■ **Problem description**: In full and word for word, restate the lines of the listing.

■ **Given records**:

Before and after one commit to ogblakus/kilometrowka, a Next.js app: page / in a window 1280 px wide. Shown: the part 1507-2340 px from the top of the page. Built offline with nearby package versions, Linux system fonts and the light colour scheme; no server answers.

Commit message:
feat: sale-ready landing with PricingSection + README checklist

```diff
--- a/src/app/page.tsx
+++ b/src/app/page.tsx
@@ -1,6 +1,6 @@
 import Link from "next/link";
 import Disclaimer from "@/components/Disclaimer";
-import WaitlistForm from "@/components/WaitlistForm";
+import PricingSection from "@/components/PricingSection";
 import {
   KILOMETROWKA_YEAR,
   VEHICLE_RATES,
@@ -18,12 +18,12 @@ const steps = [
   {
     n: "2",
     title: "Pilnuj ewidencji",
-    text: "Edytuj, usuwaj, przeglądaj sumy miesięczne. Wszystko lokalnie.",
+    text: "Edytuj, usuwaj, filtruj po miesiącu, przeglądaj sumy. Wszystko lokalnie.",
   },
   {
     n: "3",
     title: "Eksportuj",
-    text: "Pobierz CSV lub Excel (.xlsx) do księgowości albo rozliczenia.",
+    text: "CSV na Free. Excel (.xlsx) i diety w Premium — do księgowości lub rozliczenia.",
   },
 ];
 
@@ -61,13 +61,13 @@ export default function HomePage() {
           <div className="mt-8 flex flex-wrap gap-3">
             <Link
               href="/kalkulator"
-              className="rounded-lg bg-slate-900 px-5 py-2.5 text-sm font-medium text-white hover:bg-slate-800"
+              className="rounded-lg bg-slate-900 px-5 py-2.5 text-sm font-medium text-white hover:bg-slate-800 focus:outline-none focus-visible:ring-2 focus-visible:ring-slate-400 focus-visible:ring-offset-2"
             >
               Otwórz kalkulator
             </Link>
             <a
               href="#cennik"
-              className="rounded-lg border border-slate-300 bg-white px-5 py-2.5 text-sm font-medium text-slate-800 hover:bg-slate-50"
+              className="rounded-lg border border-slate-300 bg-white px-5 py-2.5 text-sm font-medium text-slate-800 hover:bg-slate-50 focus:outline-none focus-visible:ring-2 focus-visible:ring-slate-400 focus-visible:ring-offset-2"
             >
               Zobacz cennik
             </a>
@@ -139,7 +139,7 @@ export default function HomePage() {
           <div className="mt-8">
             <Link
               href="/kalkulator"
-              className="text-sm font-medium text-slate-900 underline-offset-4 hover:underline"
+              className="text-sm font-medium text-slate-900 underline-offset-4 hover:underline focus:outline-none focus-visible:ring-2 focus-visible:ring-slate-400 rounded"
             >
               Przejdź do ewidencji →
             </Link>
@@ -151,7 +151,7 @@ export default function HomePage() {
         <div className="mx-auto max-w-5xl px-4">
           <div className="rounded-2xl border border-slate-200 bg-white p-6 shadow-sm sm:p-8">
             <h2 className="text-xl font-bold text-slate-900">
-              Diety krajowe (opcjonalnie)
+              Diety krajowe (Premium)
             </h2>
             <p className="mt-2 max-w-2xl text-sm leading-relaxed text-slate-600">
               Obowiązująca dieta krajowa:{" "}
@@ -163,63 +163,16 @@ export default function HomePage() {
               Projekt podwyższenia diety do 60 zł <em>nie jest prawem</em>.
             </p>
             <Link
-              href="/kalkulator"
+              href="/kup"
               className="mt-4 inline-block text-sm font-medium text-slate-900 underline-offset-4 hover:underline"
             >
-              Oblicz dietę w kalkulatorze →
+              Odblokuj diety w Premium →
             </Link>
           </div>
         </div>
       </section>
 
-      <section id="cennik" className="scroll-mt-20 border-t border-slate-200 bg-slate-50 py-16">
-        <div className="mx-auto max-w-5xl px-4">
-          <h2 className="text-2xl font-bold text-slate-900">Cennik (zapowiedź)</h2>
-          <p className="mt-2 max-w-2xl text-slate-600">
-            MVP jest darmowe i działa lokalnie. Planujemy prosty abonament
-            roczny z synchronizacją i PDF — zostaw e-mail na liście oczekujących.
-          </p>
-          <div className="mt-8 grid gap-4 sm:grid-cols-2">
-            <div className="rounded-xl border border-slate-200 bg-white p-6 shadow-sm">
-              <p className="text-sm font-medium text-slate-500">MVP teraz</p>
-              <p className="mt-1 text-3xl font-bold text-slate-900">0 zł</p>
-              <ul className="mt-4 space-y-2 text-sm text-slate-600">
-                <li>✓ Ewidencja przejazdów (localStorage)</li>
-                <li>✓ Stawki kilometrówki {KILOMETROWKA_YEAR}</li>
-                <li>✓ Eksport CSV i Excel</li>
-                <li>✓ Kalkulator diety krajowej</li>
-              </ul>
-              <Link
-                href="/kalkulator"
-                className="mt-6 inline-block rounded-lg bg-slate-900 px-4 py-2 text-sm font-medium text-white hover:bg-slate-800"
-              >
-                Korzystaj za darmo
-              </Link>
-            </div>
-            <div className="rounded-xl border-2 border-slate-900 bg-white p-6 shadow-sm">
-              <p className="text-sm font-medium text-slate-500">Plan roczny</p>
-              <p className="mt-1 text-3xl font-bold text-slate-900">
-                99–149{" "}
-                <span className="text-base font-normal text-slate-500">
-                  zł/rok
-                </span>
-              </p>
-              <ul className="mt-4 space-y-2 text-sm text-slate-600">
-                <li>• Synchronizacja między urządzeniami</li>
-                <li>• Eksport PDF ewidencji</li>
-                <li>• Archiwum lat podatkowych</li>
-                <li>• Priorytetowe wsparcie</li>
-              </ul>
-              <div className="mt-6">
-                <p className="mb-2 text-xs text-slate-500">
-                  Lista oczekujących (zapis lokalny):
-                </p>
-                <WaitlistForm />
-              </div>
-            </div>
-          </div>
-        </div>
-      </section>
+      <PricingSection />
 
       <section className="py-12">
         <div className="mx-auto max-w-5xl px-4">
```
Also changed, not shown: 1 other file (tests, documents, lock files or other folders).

■ **Exercise response**:
Before and after one commit to ogblakus/kilometrowka, a Next.js app: page / in a window 1280 px wide. Shown: the part 1507-2340 px from the top of the page. Built offline with nearby package versions, Linux system fonts and the light colour scheme; no server answers.

Commit message:
feat: sale-ready landing with PricingSection + README checklist

```diff
--- a/src/app/page.tsx
+++ b/src/app/page.tsx
@@ -1,6 +1,6 @@
 import Link from "next/link";
 import Disclaimer from "@/components/Disclaimer";
-import WaitlistForm from "@/components/WaitlistForm";
+import PricingSection from "@/components/PricingSection";
 import {
   KILOMETROWKA_YEAR,
   VEHICLE_RATES,
@@ -18,12 +18,12 @@ const steps = [
   {
     n: "2",
     title: "Pilnuj ewidencji",
-    text: "Edytuj, usuwaj, przeglądaj sumy miesięczne. Wszystko lokalnie.",
+    text: "Edytuj, usuwaj, filtruj po miesiącu, przeglądaj sumy. Wszystko lokalnie.",
   },
   {
     n: "3",
     title: "Eksportuj",
-    text: "Pobierz CSV lub Excel (.xlsx) do księgowości albo rozliczenia.",
+    text: "CSV na Free. Excel (.xlsx) i diety w Premium — do księgowości lub rozliczenia.",
   },
 ];
 
@@ -61,13 +61,13 @@ export default function HomePage() {
           <div className="mt-8 flex flex-wrap gap-3">
             <Link
               href="/kalkulator"
-              className="rounded-lg bg-slate-900 px-5 py-2.5 text-sm font-medium text-white hover:bg-slate-800"
+              className="rounded-lg bg-slate-900 px-5 py-2.5 text-sm font-medium text-white hover:bg-slate-800 focus:outline-none focus-visible:ring-2 focus-visible:ring-slate-400 focus-visible:ring-offset-2"
             >
               Otwórz kalkulator
             </Link>
             <a
               href="#cennik"
-              className="rounded-lg border border-slate-300 bg-white px-5 py-2.5 text-sm font-medium text-slate-800 hover:bg-slate-50"
+              className="rounded-lg border border-slate-300 bg-white px-5 py-2.5 text-sm font-medium text-slate-800 hover:bg-slate-50 focus:outline-none focus-visible:ring-2 focus-visible:ring-slate-400 focus-visible:ring-offset-2"
             >
               Zobacz cennik
             </a>
@@ -139,7 +139,7 @@ export default function HomePage() {
           <div className="mt-8">
             <Link
               href="/kalkulator"
-              className="text-sm font-medium text-slate-900 underline-offset-4 hover:underline"
+              className="text-sm font-medium text-slate-900 underline-offset-4 hover:underline focus:outline-none focus-visible:ring-2 focus-visible:ring-slate-400 rounded"
             >
               Przejdź do ewidencji →
             </Link>
@@ -151,7 +151,7 @@ export default function HomePage() {
         <div className="mx-auto max-w-5xl px-4">
           <div className="rounded-2xl border border-slate-200 bg-white p-6 shadow-sm sm:p-8">
             <h2 className="text-xl font-bold text-slate-900">
-              Diety krajowe (opcjonalnie)
+              Diety krajowe (Premium)
             </h2>
             <p className="mt-2 max-w-2xl text-sm leading-relaxed text-slate-600">
               Obowiązująca dieta krajowa:{" "}
@@ -163,63 +163,16 @@ export default function HomePage() {
               Projekt podwyższenia diety do 60 zł <em>nie jest prawem</em>.
             </p>
             <Link
-              href="/kalkulator"
+              href="/kup"
               className="mt-4 inline-block text-sm font-medium text-slate-900 underline-offset-4 hover:underline"
             >
-              Oblicz dietę w kalkulatorze →
+              Odblokuj diety w Premium →
             </Link>
           </div>
         </div>
       </section>
 
-      <section id="cennik" className="scroll-mt-20 border-t border-slate-200 bg-slate-50 py-16">
-        <div className="mx-auto max-w-5xl px-4">
-          <h2 className="text-2xl font-bold text-slate-900">Cennik (zapowiedź)</h2>
-          <p className="mt-2 max-w-2xl text-slate-600">
-            MVP jest darmowe i działa lokalnie. Planujemy prosty abonament
-            roczny z synchronizacją i PDF — zostaw e-mail na liście oczekujących.
-          </p>
-          <div className="mt-8 grid gap-4 sm:grid-cols-2">
-            <div className="rounded-xl border border-slate-200 bg-white p-6 shadow-sm">
-              <p className="text-sm font-medium text-slate-500">MVP teraz</p>
-              <p className="mt-1 text-3xl font-bold text-slate-900">0 zł</p>
-              <ul className="mt-4 space-y-2 text-sm text-slate-600">
-                <li>✓ Ewidencja przejazdów (localStorage)</li>
-                <li>✓ Stawki kilometrówki {KILOMETROWKA_YEAR}</li>
-                <li>✓ Eksport CSV i Excel</li>
-                <li>✓ Kalkulator diety krajowej</li>
-              </ul>
-              <Link
-                href="/kalkulator"
-                className="mt-6 inline-block rounded-lg bg-slate-900 px-4 py-2 text-sm font-medium text-white hover:bg-slate-800"
-              >
-                Korzystaj za darmo
-              </Link>
-            </div>
-            <div className="rounded-xl border-2 border-slate-900 bg-white p-6 shadow-sm">
-              <p className="text-sm font-medium text-slate-500">Plan roczny</p>
-              <p className="mt-1 text-3xl font-bold text-slate-900">
-                99–149{" "}
-                <span className="text-base font-normal text-slate-500">
-                  zł/rok
-                </span>
-              </p>
-              <ul className="mt-4 space-y-2 text-sm text-slate-600">
-                <li>• Synchronizacja między urządzeniami</li>
-                <li>• Eksport PDF ewidencji</li>
-                <li>• Archiwum lat podatkowych</li>
-                <li>• Priorytetowe wsparcie</li>
-              </ul>
-              <div className="mt-6">
-                <p className="mb-2 text-xs text-slate-500">
-                  Lista oczekujących (zapis lokalny):
-                </p>
-                <WaitlistForm />
-              </div>
-            </div>
-          </div>
-        </div>
-      </section>
+      <PricingSection />
 
       <section className="py-12">
         <div className="mx-auto max-w-5xl px-4">
```
Also changed, not shown: 1 other file (tests, documents, lock files or other folders).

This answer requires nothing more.